The UN estimates countries will not meet their emissions targets
Greenhouse gas emissions from industrialised nations are likely to grow over the next few years, despite international agreements such as the Kyoto Protocol, says a United Nations report.
The findings come as 190 member countries of the UN Climate Change Convention meet in Germany to discuss detailed plans for cutting emissions.
The UN report - published on the eve of the meeting - says emissions in industrialised nations are estimated to grow by around 10% by the year 2010.
Although the Kyoto Protocol - signed in 1997 - has begun to shape world climate policy, it has not yet been ratified by enough countries to become international law.
The report found that developed countries as a whole had succeeded by 2000 in one of the convention's first goals - to bring greenhouse gas emissions down to 1990 levels.
This was due in part to decreasing emissions from former Soviet bloc countries as their economic outputs sharply declined, said the report.
But there were hefty rises in emissions from countries such as the United States and Australia, which have refused to sign the Kyoto agreement.
Even some nations that have ratified it - such as Canada and Japan - still permitted major increases in greenhouse gases, said the report.
With the Eastern European economy now starting to recover, and member countries themselves predicting a rise in emissions, the UN says the targets set by Kyoto will not be met.
"These findings clearly demonstrate that stronger and more creative policies will be needed," said Joke Waller-Hunt, executive secretary of the convention.
To become binding, the Kyoto Protocol needs to be ratified by states accounting for more than half the industrialised world's 1990 emissions levels.

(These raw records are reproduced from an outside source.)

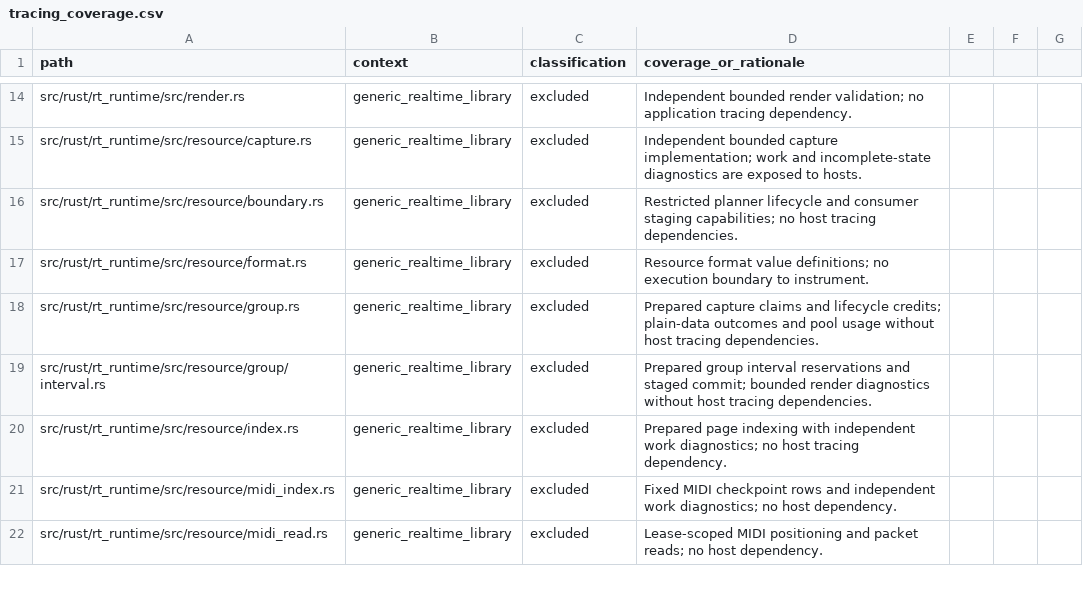
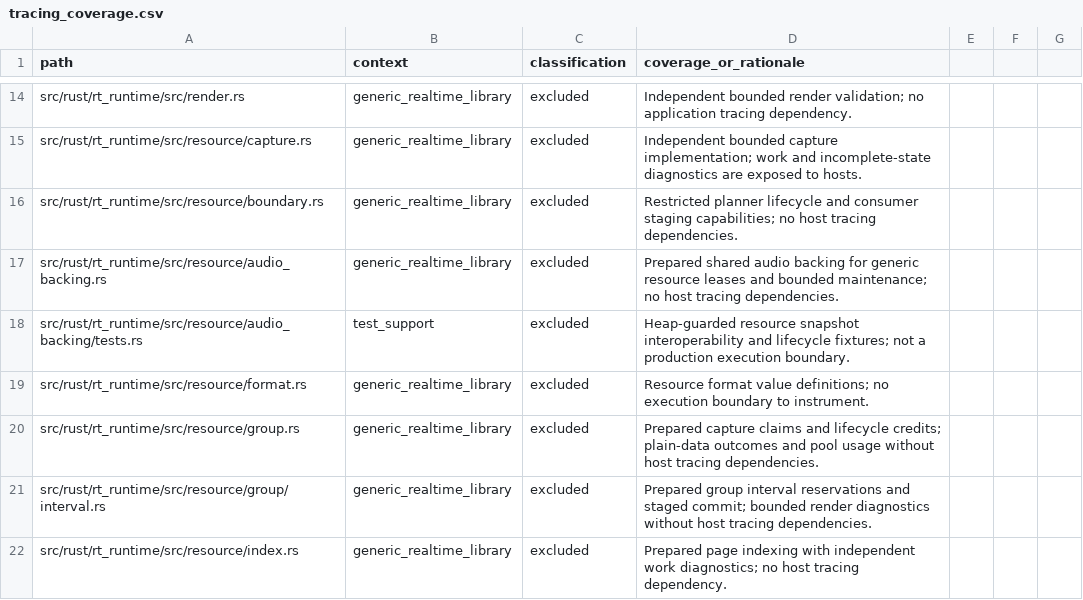
Before and after one commit to SanderVocke/shoopdaloop, a CSV file: docs/tracing_coverage.csv, drawn as a sheet; only a part is shown, gaps mark what is left out; the shorter side is filled out with more unchanged rows.

Commit message:
Reconcile shared audio resources with loop and session persistence

```diff
--- a/docs/tracing_coverage.csv
+++ b/docs/tracing_coverage.csv
@@ -16,2 +16,4 @@ src/rust/rt_runtime/src/resource/capture.rs,generic_realtime_library,excluded,In
 src/rust/rt_runtime/src/resource/boundary.rs,generic_realtime_library,excluded,Restricted planner lifecycle and consumer staging capabilities; no host tracing dependencies.
+src/rust/rt_runtime/src/resource/audio_backing.rs,generic_realtime_library,excluded,Prepared shared audio backing for generic resource leases and bounded maintenance; no host tracing dependencies.
+src/rust/rt_runtime/src/resource/audio_backing/tests.rs,test_support,excluded,Heap-guarded resource snapshot interoperability and lifecycle fixtures; not a production execution boundary.
 src/rust/rt_runtime/src/resource/format.rs,generic_realtime_library,excluded,Resource format value definitions; no execution boundary to instrument.
```
Also changed, not shown: 14 other files.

It is currently waiting to be ratified by Russia - a move that would make it law, and allow for a raft of tougher measures to cut greenhouse gases.